When you read Articles 12-14 of Section 4, you notice that the “hosting” exemption of article 14 does not mention any need for the acts in question to be either technical, automatic or passive, in contrast to Articles 12 and 13 which both state, explicitly, that only “automatic” activities are exempted. However, Recital 42 to the Directive provides:
(42) The exemptions from liability established in this Directive cover only cases where the activity of the information society service provider is limited to the technical process of operating and giving access to a communication network over which information made available by third parties is transmitted or temporarily stored, for the sole purpose of making the transmission more efficient; this activity is of a mere technical, automatic and passive nature, which implies that the information society service provider has neither knowledge of nor control over the information which is transmitted or stored.
Although intended to aid interpretation, if anything Recital 42 makes interpretation of Articles 12-14 more difficult. Its first eight words indicate that it informs interpretation of all three articles, but:
- The exempted acts are limited to “only” those which constitute “the technical process of operating and giving access to a communication network”. This certainly includes article 12 (conduit exemption), and is relevant for article 13 (caching), but what sort of “hosting” (article 14) is part of operating or giving access to a communications network?
- The type of network in relation to which acts may be exempted is one over which “information made available by third parties is transmitted or temporarily stored”. This doesn’t add much, except to say that the service provider must be acting as an intermediary.
- The acts (limited to operating or providing access to the network) are further limited to those whose “sole” purpose is to make “transmission” more “efficient”. This sounds like caching alone, since a conduit exists to make transmission possible, not more efficient.
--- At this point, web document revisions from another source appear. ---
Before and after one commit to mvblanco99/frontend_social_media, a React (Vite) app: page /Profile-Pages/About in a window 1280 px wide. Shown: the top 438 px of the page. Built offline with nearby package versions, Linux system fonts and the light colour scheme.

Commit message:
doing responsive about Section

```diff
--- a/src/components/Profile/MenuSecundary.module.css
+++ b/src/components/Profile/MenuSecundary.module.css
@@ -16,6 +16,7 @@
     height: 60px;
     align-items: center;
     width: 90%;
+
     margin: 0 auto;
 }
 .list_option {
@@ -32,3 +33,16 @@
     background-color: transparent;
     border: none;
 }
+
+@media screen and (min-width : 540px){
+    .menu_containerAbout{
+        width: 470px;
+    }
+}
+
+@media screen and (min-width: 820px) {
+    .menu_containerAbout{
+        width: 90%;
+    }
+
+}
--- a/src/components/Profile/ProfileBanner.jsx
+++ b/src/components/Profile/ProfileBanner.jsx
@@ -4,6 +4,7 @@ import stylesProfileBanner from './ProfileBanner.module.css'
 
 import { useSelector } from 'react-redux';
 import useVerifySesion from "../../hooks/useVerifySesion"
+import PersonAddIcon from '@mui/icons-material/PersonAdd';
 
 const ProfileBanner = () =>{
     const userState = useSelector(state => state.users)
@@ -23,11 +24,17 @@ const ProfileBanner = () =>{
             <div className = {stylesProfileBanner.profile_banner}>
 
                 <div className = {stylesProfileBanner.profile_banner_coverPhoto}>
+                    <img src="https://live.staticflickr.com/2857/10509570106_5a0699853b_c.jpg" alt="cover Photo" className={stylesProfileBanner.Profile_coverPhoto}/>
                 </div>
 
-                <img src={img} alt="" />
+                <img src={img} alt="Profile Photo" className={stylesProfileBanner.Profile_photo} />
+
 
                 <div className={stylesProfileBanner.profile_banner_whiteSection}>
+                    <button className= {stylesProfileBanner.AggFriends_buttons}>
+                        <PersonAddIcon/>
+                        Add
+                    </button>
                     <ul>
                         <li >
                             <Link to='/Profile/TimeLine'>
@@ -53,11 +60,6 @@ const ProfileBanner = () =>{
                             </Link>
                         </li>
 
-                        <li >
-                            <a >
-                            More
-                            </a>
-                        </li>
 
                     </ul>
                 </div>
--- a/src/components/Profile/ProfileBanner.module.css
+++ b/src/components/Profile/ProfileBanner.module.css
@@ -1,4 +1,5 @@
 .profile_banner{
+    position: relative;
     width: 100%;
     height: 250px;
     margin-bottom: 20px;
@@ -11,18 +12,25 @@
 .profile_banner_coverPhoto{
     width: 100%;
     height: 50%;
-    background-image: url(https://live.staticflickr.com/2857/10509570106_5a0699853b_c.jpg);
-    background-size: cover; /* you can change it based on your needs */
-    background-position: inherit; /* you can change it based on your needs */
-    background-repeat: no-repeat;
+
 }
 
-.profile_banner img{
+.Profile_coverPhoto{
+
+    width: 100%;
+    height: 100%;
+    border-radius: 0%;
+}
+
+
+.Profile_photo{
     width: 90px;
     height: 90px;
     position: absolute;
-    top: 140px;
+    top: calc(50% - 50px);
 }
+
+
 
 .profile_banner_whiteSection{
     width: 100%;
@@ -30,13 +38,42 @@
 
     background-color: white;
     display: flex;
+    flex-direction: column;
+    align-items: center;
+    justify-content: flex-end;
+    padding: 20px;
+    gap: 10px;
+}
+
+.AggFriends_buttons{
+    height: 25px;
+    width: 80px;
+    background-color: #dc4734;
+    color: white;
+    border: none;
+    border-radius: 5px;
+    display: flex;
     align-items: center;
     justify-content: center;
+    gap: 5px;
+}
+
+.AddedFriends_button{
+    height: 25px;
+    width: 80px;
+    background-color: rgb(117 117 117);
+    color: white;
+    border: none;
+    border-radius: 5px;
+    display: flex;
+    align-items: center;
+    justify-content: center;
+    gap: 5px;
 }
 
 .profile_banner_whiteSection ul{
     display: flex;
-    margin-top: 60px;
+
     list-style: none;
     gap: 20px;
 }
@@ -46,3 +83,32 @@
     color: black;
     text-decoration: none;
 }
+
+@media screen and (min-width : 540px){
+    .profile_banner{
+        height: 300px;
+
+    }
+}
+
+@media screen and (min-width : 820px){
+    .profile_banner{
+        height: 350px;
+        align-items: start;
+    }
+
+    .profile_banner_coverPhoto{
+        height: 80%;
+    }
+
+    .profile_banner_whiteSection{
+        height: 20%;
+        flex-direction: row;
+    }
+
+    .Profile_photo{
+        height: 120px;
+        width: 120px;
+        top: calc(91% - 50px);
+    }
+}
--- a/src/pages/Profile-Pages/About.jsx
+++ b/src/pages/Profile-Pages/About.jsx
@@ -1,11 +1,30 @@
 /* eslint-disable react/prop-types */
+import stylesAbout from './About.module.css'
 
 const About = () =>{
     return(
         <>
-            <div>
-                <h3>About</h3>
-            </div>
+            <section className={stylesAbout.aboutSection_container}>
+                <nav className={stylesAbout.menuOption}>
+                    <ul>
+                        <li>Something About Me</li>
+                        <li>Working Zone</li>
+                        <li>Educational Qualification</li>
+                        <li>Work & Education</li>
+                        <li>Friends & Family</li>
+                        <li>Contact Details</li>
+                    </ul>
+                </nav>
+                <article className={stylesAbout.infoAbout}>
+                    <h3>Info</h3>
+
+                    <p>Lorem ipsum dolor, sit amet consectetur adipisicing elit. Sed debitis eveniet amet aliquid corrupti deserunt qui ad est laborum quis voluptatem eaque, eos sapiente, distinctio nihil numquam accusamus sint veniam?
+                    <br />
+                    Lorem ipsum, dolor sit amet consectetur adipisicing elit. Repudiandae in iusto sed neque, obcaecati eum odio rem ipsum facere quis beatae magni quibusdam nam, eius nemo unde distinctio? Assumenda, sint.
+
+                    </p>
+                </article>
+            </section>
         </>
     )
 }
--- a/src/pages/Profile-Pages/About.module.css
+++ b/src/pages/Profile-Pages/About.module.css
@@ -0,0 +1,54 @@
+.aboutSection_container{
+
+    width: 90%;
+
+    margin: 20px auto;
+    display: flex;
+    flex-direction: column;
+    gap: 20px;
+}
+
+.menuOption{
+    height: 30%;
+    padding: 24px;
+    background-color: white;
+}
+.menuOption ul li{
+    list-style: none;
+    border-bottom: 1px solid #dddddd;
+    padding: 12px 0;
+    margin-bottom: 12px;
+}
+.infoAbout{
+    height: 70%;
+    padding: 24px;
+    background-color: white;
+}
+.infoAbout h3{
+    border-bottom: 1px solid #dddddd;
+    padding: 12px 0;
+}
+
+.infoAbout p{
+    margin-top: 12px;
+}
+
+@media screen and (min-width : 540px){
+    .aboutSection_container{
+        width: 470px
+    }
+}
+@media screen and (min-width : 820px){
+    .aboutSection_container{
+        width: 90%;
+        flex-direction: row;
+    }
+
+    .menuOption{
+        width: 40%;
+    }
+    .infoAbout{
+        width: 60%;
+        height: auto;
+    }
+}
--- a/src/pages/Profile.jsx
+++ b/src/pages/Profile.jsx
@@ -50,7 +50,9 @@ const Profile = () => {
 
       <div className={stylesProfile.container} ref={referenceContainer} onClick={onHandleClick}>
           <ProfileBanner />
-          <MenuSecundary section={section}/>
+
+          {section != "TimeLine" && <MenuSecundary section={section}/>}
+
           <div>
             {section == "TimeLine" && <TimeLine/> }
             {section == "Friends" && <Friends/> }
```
- The exempted acts (i.e. those technical processes of operating and providing access to a network populated by third party material for the sole purpose of making transmission more efficient) must, as they also certainly will be if they meet the foregoing criteria, be of a “mere technical, automatic and passive” nature.
Since “hosting” is not a technical aspect of network access or operation, and has nothing to do with the “more efficient” transfer of the material being hosted (it’s completely circular), Recital 42 seems to rule out the application of Section 4 to any exemptions in relation to “hosting”. Yet article 14 exists, and even exists without its application being expressly limited to “automatic” acts in contrast to article 12 and 13. Can Recital 42and Article 14 be reconciled?
The CJEU in Google and Google France doesn’t say how it reconciles these provisions, but simply says that Recital 42 requires acts of a neutral intermediary service provider to be of a mere technical, automatic and passive nature in order to qualify for exemption under Section 4, including Article 14. And that’s binding on all 27 Member States.
This may well have surprised Google. Like the E-Commerce Directive, 17 U.S.C. §512(a) and §512(b) (conduit and caching exemptions) both have an explicit requirement of an “automatic technical” process, whereas §512(c) (hosting) does not, and no court has prevented ISPs from relying on that exemption on the basis that there is an implicit requirement that the hosting act in question be of an automatic, technical and passive nature. The difference in the CJEU’s interpretation of these otherwise similar provisions demonstrates a philosophical difference that could have repercussion (in the form of the need for larger budgets) for international business.
Does this mean that Google cannot rely on article 14 if it is found to infringe a third party’s rights by its hosting of ads (whose very appearance Google controls (exclusively) and whose contents are created with Google offering assistance)? The CJEU says that is a question for Paris, and we await the French court’s judgment with interest.